While their erstwhile rivals Love faded slowly into the shadows (personnel changes, lacklustre albums etc.), the Doors rampaged on. Morrison Hotel is a halfway house really, from 1970, each side of the original vinyl album being given over to, nominally at least, a separate site of songs. The quality is such throughout that it deserves … Continue reading The Doors: Morrison Hotel (1970)

Santana: Abraxas (1970)

Here I’ve enclosed the album where Latin rhythms shoved and muscled their way into the Rock mainstream. Latin influences had long been a feature of ‘easy listening’ and cabaret circles and had even carved their way into the higher realms of serious jazz, but here we are talking rock pure and simple. Abraxas is Santana’s second album … Continue reading Santana: Abraxas (1970)

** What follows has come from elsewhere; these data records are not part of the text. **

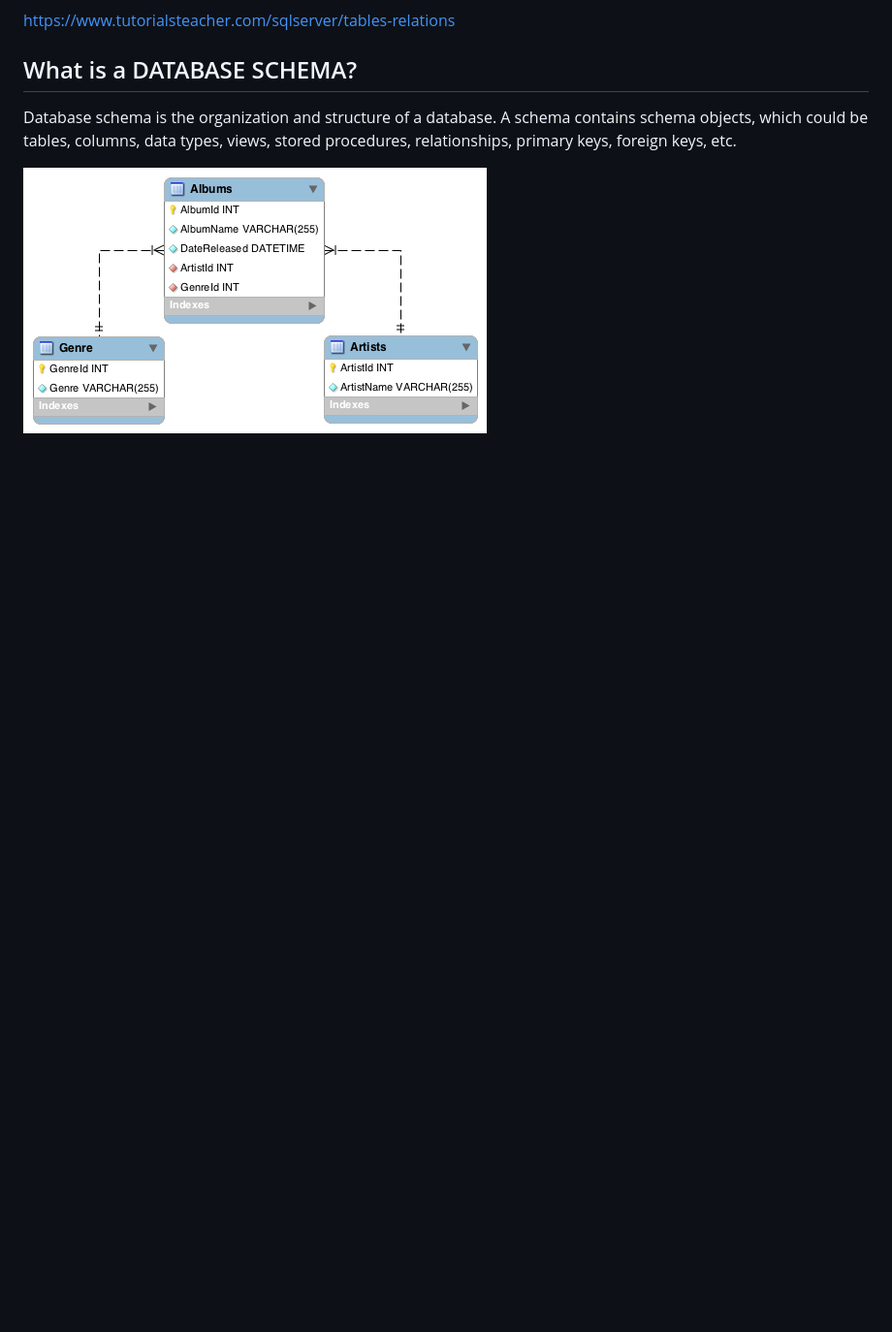
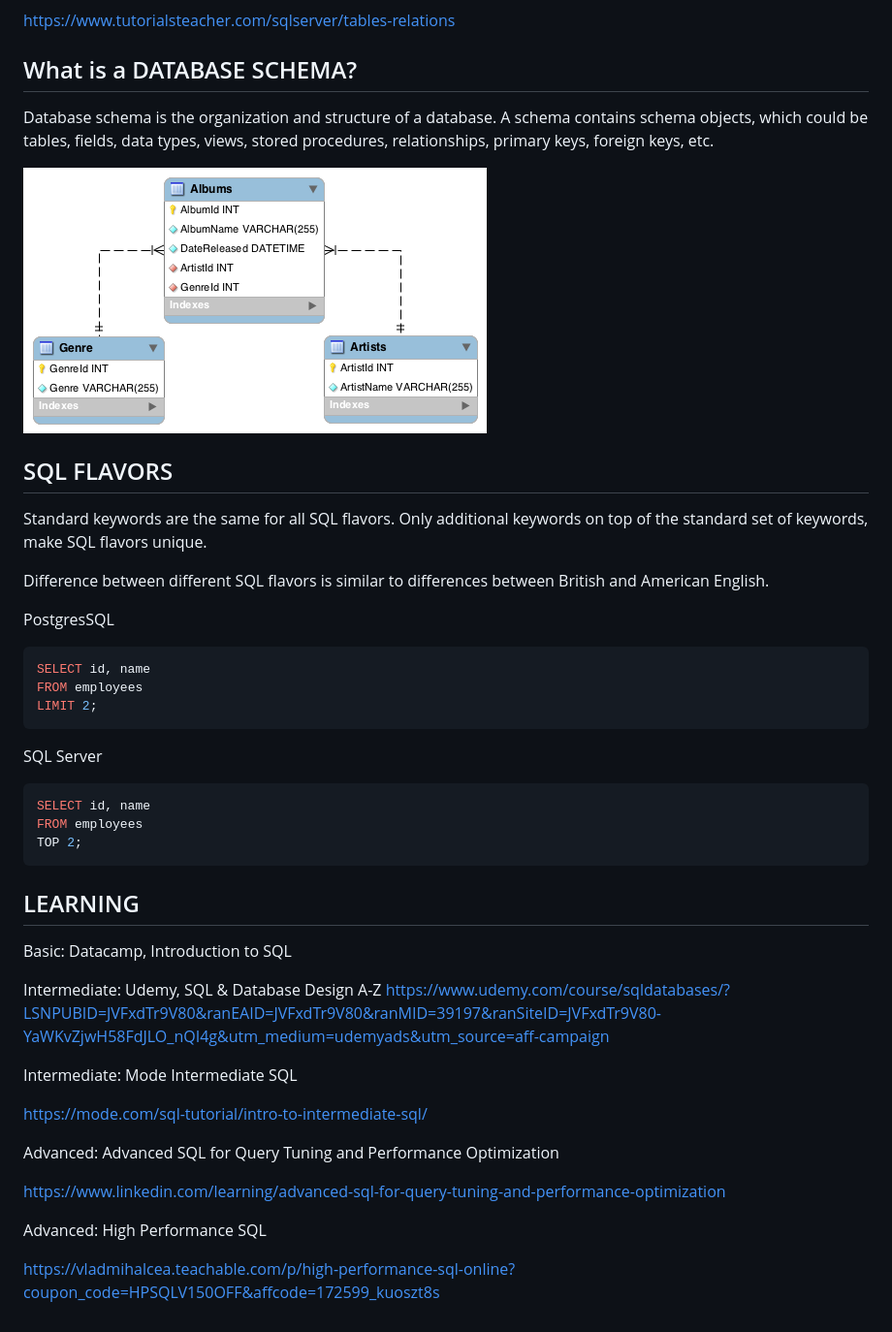
Before and after one commit to bartosz-bear/bapi, a Markdown page: postgresql.md, the part around the change printed below. Shown: that part at 97% size. GitHub-like rendering; blank space fills up the shorter version.

Commit message:
Introduction to SQL notes

````diff
--- a/postgresql.md
+++ b/postgresql.md
@@ -127,6 +276,47 @@ Indivindually, the `Employee` and `EmployeeSkill` have a one-to-many realtionshi
 
 ## What is a DATABASE SCHEMA?
 
-Database schema is the organization and structure of a database. A schema contains schema objects, which could be tables, columns, data types, views, stored procedures, relationships, primary keys, foreign keys, etc.
+Database schema is the organization and structure of a database. A schema contains schema objects, which could be tables, fields, data types, views, stored procedures, relationships, primary keys, foreign keys, etc.
 
 ![](./images/postgresql/database_schema.png)
+
+## SQL FLAVORS
+
+Standard keywords are the same for all SQL flavors. Only additional keywords on top of the standard set of keywords, make SQL flavors unique.
+
+Difference between different SQL flavors is similar to differences between British and American English.
+
+PostgresSQL
+
+```sql
+SELECT id, name
+FROM employees
+LIMIT 2;
+```
+
+SQL Server
+
+```sql
+SELECT id, name
+FROM employees
+TOP 2;
+```
+
+## LEARNING
+
+Basic: Datacamp, Introduction to SQL
+
+Intermediate: Udemy, SQL & Database Design A-Z
+<https://www.udemy.com/course/sqldatabases/?LSNPUBID=JVFxdTr9V80&ranEAID=JVFxdTr9V80&ranMID=39197&ranSiteID=JVFxdTr9V80-YaWKvZjwH58FdJLO_nQI4g&utm_medium=udemyads&utm_source=aff-campaign>
+
+Intermediate: Mode Intermediate SQL
+
+<https://mode.com/sql-tutorial/intro-to-intermediate-sql/>
+
+Advanced: Advanced SQL for Query Tuning and Performance Optimization
+
+<https://www.linkedin.com/learning/advanced-sql-for-query-tuning-and-performance-optimization>
+
+Advanced: High Performance SQL
+
+<https://vladmihalcea.teachable.com/p/high-performance-sql-online?coupon_code=HPSQLV150OFF&affcode=172599_kuoszt8s>
````
Also changed, not shown: other parts of postgresql.md (+149 -0 lines).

The Doors: LA Woman (1971)

This is the final Doors studio album. By the time of LA Woman, Jim Morrison was in a whole heap of trouble and I think it is a testament to the others around him that they encouraged and paved the way for him to deliver this most sublime collection of songs. It came out in Summer … Continue reading The Doors: LA Woman (1971)

6 thoughts on “Rock School

  1. James McCarthy says:

    Very interesting collection! If I may I will drop by with some suggestions from my own collections which may broaden the category of list. Under a very loose category of Americana I suggest The Band by The Band though most music journalists would probably go for Music From The Big Pink as more influential.

  2. Heloise Merlin says:

    After reading all the posts (and commenting on some – I think I actually may have gone a bit overboard there, sorry for the spam!) I have to say that this is very impressive, both as an introduction to 60s/70s pop and rock and as a memento to your late uncle. There’s even a couple of albums I do not know yet, but will certainly be checking out soon!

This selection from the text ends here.